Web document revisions
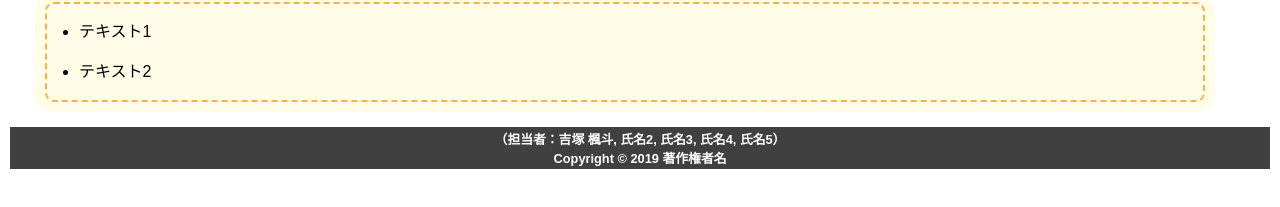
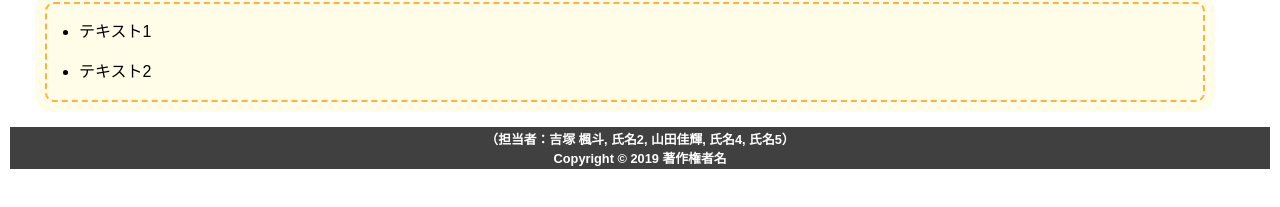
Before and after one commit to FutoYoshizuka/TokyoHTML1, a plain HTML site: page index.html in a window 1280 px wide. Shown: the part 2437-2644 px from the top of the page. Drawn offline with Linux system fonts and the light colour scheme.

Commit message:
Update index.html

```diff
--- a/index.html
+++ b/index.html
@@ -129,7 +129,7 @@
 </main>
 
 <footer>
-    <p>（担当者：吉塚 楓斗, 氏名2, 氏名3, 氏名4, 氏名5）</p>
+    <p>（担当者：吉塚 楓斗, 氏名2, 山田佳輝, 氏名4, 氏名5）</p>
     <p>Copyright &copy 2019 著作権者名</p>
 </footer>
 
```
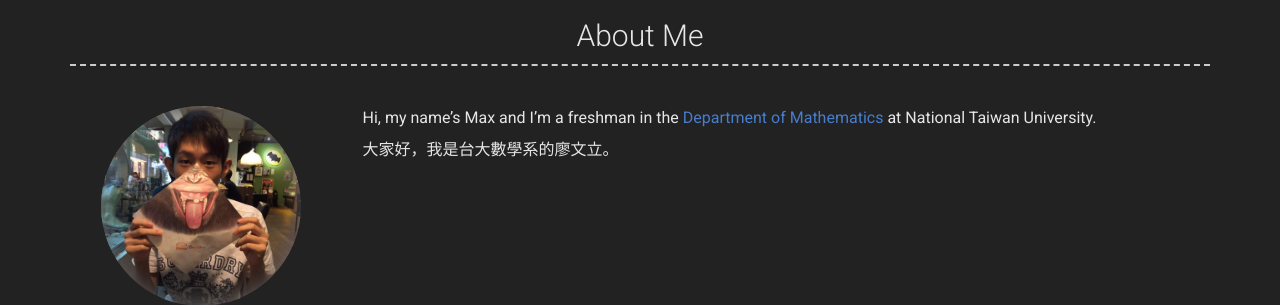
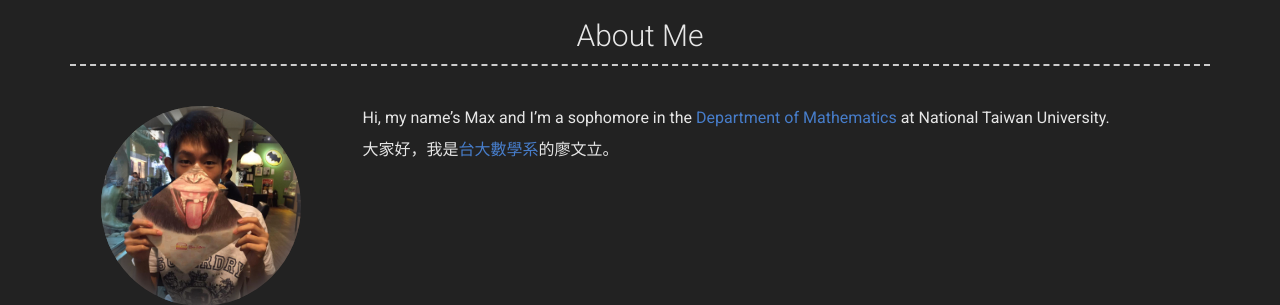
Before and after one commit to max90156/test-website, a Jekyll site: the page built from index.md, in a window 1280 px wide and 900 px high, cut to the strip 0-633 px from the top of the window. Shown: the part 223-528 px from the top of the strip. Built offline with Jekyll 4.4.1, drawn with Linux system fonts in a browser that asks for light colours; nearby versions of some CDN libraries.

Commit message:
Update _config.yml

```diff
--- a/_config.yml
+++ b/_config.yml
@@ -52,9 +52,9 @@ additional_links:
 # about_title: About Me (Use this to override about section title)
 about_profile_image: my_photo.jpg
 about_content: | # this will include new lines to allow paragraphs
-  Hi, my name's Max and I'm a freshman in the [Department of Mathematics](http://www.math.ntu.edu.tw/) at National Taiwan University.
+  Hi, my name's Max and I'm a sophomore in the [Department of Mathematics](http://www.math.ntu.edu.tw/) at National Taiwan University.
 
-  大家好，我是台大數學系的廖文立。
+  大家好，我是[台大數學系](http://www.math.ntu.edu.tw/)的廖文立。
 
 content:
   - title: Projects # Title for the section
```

### Problem statement
From the data above, copy each line with the string "html" in it.

### Written solution
Before and after one commit to FutoYoshizuka/TokyoHTML1, a plain HTML site: page index.html in a window 1280 px wide. Shown: the part 2437-2644 px from the top of the page. Drawn offline with Linux system fonts and the light colour scheme.
Update index.html
--- a/index.html
+++ b/index.html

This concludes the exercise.